Dataset records:
* * * *

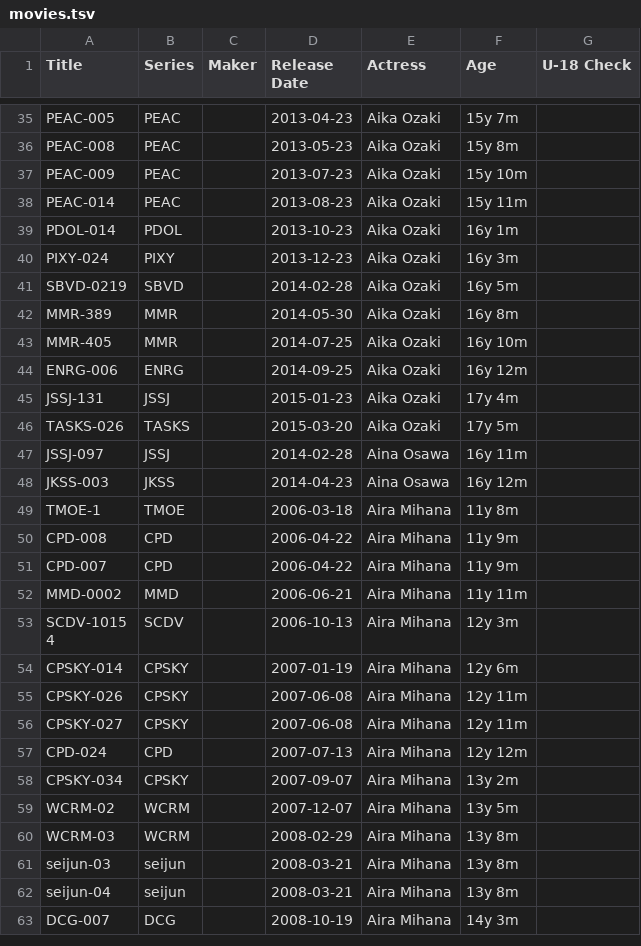
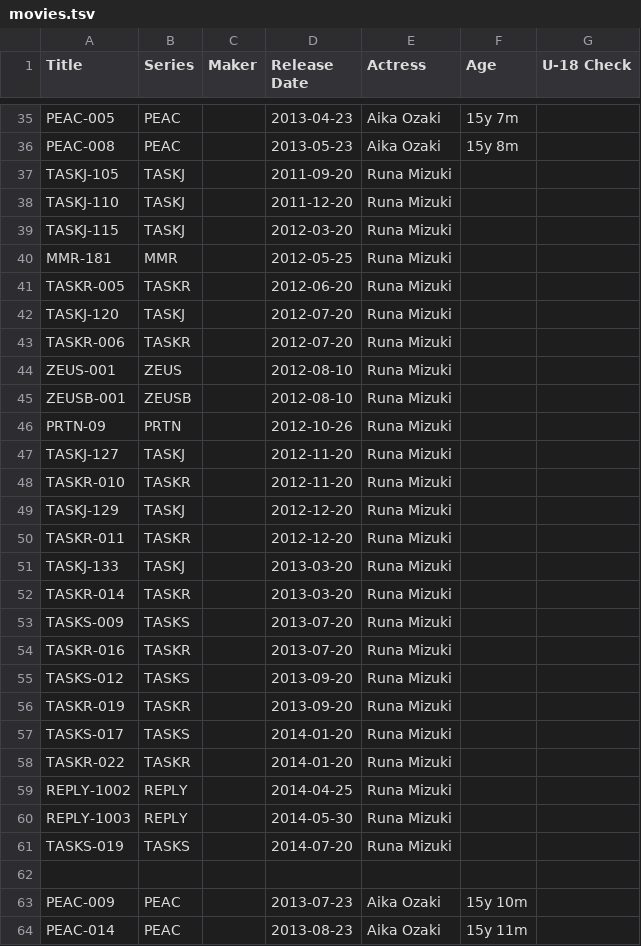
Before and after one commit to ikki123-aidoru/idol_database, a TSV file: movies.tsv, drawn as a sheet; only a part is shown, gaps mark what is left out; the shorter side is filled out with more unchanged rows; the diff names each change by its address in the sheet, - before the commit and + after, or states it on an @@ line.

Commit message:
Update movies.tsv

```diff
--- a/movies.tsv
+++ b/movies.tsv
+row 37: TASKJ-105 | TASKJ |  | 2011-09-20 | Runa Mizuki
+row 38: TASKJ-110 | TASKJ |  | 2011-12-20 | Runa Mizuki
+row 39: TASKJ-115 | TASKJ |  | 2012-03-20 | Runa Mizuki
+row 40: MMR-181 | MMR |  | 2012-05-25 | Runa Mizuki
+row 41: TASKR-005 | TASKR |  | 2012-06-20 | Runa Mizuki
+row 42: TASKJ-120 | TASKJ |  | 2012-07-20 | Runa Mizuki
+row 43: TASKR-006 | TASKR |  | 2012-07-20 | Runa Mizuki
+row 44: ZEUS-001 | ZEUS |  | 2012-08-10 | Runa Mizuki
+row 45: ZEUSB-001 | ZEUSB |  | 2012-08-10 | Runa Mizuki
+row 46: PRTN-09 | PRTN |  | 2012-10-26 | Runa Mizuki
+row 47: TASKJ-127 | TASKJ |  | 2012-11-20 | Runa Mizuki
+row 48: TASKR-010 | TASKR |  | 2012-11-20 | Runa Mizuki
+row 49: TASKJ-129 | TASKJ |  | 2012-12-20 | Runa Mizuki
+row 50: TASKR-011 | TASKR |  | 2012-12-20 | Runa Mizuki
+row 51: TASKJ-133 | TASKJ |  | 2013-03-20 | Runa Mizuki
+row 52: TASKR-014 | TASKR |  | 2013-03-20 | Runa Mizuki
+row 53: TASKS-009 | TASKS |  | 2013-07-20 | Runa Mizuki
+row 54: TASKR-016 | TASKR |  | 2013-07-20 | Runa Mizuki
+row 55: TASKS-012 | TASKS |  | 2013-09-20 | Runa Mizuki
+row 56: TASKR-019 | TASKR |  | 2013-09-20 | Runa Mizuki
+row 57: TASKS-017 | TASKS |  | 2014-01-20 | Runa Mizuki
+row 58: TASKR-022 | TASKR |  | 2014-01-20 | Runa Mizuki
+row 59: REPLY-1002 | REPLY |  | 2014-04-25 | Runa Mizuki
+row 60: REPLY-1003 | REPLY |  | 2014-05-30 | Runa Mizuki
+row 61: TASKS-019 | TASKS |  | 2014-07-20 | Runa Mizuki
+row 62: (empty)
```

* * * *

● **Task instructions**
Your task is to copy each line of the entries that includes the word "TASKR".

● **Exercise answer**
+row 41: TASKR-005 | TASKR |  | 2012-06-20 | Runa Mizuki
+row 43: TASKR-006 | TASKR |  | 2012-07-20 | Runa Mizuki
+row 48: TASKR-010 | TASKR |  | 2012-11-20 | Runa Mizuki
+row 50: TASKR-011 | TASKR |  | 2012-12-20 | Runa Mizuki
+row 52: TASKR-014 | TASKR |  | 2013-03-20 | Runa Mizuki
+row 54: TASKR-016 | TASKR |  | 2013-07-20 | Runa Mizuki
+row 56: TASKR-019 | TASKR |  | 2013-09-20 | Runa Mizuki
+row 58: TASKR-022 | TASKR |  | 2014-01-20 | Runa Mizuki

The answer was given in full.